Malcolm Grant, chairman of NHS England, told us that he thinks a future government will have to consider more widespread user charges in the health service unless the economy picks up.
Grant made clear that he would not support any departure from the defining principle of a free-at-the-point-of-use NHS. But that doesn’t matter – these are macro-economic decisions for government that fall beyond his remit. Read more
The UK government has revealed the planned route of the second stage of the proposed high speed rail link from London to the north of England. Lex’s Stuart Kirk and Oliver Ralph discuss who’ll invest in a project where any returns would be a long way off.
For Tony Blair, they were the “forces of conservatism”. For Margaret Thatcher they were an inefficient bureaucracy that needed to be scaled back. British civil servants have been described as the envy of the world but to many ministers they are little more than a block on their most coveted policy ambitions.
Yes, Prime Minister, the sitcom that personified the devious and obstructive mandarin in the character of Sir Humphrey Appleby, returned to British television this week after a 15-year gap. And, for many ministers, the world it depicts, in which officials prevent them from carrying out manifesto promises and protect the status quo at all costs, is as true today as it was in the sitcom’s 1980s heyday.
Being prepared for big economic statements, such as tomorrow’s Autumn Statement, is a must, given the quantity of information released in such a short time. Even though this will be the 41st Budget, Autumn Statement or pre-Budget report I have covered, I try not to be complacent.
Here’s what I think is important (sorry about the length), what type of analysis is relevant to understanding Britain’s economy and public finances, and at the bottom is a moan about the way in which George Osborne has decided to follow Gordon Brown down the road of playing games with numbers.
Anyone who reads Sir Howard Davies’s acerbic regular diary column in Management Today magazine will know that the former head of the CBI and London School of Economics is extremely well-qualified to lead an independent inquiry into UK airport capacity. He seems to spend much of his time travelling by air between international destinations – dropping in the occasional barb about the airports he passes through.
Some have attributed Nick Clegg’s proposal to give every British voter a share in the UK’s state-owned banks (floated during a trade visit to Rio de Janeiro) to a combination of jet lag, domestic political calculation and Copacabana sunstroke. But the UK deputy prime minister’s suggestion has a long pedigree – longer than perhaps even he recognises. Read more
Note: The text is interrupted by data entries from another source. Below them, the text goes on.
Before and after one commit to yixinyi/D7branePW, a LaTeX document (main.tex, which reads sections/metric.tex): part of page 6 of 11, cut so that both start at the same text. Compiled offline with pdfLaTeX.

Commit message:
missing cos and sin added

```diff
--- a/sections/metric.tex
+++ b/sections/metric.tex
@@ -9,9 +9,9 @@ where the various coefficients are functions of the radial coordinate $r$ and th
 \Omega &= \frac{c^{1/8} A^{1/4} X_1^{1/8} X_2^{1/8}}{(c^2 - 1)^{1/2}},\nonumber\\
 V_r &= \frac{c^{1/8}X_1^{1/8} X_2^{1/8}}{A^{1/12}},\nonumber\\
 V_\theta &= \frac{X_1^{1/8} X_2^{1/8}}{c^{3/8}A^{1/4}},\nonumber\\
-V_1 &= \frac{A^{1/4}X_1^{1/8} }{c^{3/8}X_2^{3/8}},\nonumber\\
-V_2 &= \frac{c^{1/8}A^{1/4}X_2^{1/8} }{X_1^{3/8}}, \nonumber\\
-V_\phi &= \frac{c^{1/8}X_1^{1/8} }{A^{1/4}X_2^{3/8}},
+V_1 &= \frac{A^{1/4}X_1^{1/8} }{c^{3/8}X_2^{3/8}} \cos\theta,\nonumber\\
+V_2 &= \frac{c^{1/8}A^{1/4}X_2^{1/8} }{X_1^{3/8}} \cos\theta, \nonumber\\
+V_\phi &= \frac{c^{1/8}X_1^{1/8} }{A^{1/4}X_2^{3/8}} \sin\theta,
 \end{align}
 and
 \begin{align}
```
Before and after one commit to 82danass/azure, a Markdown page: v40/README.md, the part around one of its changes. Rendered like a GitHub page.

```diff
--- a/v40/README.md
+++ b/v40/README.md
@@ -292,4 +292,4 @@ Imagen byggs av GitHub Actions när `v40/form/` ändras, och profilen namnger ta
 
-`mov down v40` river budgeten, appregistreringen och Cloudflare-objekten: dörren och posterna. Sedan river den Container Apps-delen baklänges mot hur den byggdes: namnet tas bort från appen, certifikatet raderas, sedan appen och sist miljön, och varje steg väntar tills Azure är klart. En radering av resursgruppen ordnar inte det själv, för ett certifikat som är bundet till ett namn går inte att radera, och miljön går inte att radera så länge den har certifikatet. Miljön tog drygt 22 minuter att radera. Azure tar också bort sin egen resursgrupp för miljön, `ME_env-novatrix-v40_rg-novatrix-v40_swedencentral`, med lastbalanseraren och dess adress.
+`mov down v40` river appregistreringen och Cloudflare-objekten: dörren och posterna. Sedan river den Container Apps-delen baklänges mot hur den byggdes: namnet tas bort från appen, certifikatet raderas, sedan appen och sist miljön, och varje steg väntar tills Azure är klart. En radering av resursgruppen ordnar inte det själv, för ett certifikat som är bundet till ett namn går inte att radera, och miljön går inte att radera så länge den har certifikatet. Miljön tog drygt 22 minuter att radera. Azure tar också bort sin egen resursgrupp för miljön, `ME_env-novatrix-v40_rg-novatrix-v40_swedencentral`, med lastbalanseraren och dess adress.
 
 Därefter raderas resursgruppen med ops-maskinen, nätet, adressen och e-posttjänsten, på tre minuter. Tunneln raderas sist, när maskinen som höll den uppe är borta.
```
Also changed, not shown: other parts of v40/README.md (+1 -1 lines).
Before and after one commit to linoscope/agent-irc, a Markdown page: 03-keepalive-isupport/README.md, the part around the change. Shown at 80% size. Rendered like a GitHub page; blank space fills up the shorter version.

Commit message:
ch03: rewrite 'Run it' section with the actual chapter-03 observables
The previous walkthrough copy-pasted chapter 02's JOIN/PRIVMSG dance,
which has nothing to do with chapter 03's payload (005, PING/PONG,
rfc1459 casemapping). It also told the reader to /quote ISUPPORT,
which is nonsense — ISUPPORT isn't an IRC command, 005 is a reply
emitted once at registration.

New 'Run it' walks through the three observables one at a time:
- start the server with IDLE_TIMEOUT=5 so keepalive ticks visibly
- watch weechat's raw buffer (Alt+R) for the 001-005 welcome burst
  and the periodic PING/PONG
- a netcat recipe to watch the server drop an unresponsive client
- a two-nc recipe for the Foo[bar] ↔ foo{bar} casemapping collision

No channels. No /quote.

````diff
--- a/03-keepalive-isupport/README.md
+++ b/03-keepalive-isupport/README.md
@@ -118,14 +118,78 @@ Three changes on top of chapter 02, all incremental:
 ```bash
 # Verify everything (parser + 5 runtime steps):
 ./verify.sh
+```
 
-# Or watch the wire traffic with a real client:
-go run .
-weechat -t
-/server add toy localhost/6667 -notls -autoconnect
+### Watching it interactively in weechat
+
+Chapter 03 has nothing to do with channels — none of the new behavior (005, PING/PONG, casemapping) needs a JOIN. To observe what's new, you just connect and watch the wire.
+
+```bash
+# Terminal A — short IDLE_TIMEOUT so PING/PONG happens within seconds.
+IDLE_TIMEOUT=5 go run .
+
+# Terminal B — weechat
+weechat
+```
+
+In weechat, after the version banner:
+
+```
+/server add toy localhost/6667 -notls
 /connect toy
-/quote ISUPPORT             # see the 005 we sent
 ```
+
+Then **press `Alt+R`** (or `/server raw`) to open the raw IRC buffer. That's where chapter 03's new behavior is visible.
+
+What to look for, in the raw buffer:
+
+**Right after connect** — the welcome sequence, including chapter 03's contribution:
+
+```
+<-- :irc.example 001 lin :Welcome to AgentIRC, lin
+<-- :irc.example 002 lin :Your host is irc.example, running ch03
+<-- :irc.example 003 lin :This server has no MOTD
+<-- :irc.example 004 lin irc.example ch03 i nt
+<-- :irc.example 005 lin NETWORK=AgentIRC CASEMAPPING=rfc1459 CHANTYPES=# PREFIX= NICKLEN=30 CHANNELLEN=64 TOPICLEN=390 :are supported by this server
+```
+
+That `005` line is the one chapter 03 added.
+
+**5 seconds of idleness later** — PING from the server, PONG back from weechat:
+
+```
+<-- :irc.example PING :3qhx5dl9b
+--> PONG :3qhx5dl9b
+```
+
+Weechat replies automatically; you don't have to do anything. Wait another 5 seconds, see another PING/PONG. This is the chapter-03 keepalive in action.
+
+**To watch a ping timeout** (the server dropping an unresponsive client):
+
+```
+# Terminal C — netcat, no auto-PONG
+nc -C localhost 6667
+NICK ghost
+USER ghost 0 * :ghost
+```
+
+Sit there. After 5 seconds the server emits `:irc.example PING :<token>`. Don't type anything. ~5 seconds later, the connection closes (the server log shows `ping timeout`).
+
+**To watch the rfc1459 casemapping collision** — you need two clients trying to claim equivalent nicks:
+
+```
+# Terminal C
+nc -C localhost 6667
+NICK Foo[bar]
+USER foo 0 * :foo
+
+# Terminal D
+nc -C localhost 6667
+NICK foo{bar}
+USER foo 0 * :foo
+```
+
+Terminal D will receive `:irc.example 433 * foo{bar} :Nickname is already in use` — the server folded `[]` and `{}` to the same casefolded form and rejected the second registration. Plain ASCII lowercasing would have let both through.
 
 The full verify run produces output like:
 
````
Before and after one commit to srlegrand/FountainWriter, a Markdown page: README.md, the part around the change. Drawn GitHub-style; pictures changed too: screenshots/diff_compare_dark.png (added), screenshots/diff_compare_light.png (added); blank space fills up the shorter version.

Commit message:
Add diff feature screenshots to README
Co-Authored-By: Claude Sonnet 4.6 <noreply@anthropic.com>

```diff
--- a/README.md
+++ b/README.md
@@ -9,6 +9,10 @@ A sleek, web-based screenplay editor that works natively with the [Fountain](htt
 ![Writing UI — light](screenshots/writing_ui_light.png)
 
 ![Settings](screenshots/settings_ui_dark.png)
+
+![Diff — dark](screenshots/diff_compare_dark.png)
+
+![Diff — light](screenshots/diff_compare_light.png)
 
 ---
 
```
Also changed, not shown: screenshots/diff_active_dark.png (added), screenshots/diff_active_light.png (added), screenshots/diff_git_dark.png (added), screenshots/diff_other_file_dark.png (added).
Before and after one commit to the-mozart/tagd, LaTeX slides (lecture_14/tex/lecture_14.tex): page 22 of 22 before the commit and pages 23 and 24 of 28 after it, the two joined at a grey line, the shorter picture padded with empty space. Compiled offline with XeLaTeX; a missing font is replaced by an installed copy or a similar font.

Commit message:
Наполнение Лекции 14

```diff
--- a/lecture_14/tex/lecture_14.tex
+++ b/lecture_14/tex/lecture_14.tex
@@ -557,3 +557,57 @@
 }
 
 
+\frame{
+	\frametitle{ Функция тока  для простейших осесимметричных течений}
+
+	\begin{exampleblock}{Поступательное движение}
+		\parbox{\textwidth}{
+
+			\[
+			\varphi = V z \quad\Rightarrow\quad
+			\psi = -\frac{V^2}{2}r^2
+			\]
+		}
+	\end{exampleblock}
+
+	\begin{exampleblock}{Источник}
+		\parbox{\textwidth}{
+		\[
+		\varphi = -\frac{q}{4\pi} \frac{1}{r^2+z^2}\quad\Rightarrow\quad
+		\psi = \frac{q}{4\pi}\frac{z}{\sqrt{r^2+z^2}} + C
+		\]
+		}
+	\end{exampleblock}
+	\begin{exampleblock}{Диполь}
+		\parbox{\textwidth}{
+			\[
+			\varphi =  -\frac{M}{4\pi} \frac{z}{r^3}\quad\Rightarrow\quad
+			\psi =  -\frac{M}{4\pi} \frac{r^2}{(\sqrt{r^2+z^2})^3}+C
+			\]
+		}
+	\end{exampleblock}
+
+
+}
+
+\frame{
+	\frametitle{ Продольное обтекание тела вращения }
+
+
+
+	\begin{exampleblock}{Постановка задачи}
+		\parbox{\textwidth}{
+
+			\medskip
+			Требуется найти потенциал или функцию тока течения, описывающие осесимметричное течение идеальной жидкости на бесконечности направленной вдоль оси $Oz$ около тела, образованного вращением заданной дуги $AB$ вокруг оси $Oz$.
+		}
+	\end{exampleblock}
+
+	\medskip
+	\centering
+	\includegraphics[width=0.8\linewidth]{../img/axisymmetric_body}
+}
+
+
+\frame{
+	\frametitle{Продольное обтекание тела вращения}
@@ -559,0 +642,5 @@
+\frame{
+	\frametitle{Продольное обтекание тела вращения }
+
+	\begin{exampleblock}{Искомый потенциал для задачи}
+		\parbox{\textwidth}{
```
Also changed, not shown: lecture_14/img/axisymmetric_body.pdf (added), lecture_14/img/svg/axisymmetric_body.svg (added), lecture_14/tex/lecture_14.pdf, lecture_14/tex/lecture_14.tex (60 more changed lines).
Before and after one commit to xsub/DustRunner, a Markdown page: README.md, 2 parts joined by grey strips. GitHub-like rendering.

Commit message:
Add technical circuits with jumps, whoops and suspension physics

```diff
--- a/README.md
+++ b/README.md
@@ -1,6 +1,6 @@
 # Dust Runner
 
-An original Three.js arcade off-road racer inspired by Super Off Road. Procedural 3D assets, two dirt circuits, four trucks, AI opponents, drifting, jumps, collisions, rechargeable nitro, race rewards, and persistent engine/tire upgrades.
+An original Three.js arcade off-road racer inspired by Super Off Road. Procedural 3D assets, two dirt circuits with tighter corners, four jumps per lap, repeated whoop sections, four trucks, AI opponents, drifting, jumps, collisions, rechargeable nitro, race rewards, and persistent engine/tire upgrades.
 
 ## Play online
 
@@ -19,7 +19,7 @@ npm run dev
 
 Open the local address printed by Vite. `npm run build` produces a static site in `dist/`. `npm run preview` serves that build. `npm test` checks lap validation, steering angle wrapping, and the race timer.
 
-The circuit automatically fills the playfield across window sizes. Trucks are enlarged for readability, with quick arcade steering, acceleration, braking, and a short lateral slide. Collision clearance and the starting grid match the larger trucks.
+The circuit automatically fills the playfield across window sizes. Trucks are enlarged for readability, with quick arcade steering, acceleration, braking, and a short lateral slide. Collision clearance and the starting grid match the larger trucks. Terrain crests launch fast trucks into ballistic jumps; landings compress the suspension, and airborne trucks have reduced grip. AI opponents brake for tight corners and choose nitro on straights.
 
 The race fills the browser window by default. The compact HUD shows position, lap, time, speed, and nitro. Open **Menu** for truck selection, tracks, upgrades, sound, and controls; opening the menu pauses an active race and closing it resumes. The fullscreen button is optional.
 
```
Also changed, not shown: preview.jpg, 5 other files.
Britain went to the polls on Thursday in a mix of local elections in England and national polls for Scotland, Wales and Northern Ireland. Voters also have their say in a referendum on changing the electoral system to the alternative vote. Read more
Two tests await Ed Miliband, Labour leader, and his party: polls across the country, and a referendum on the alternative voting system for which he is a principal campaigner. George Parker, political editor, talks to the leader of the UK opposition about the upcoming ballots, his call for a cultural change in the City o f London, and the coalition government’s deficit reduction strategy. Read more
Nick Clegg has been warned by senior Conservative MPs that they will wreak revenge on him for the Liberal Democrats’ “Easter uprising”, including frustrating his plans for elections to the House of Lords. Read more
Jim Pickard is the FT's chief political correspondent, having joined the lobby team in January 2008. He has been at the FT since 1999 as a regional correspondent, assistant UK news editor and property correspondent.
Kiran Stacey is an FT political correspondent, having joined the lobby in 2011. He started at the FT as a graduate trainee in 2008, working on desks including UK companies and US equity markets before taking over the FT's Energy Source blog.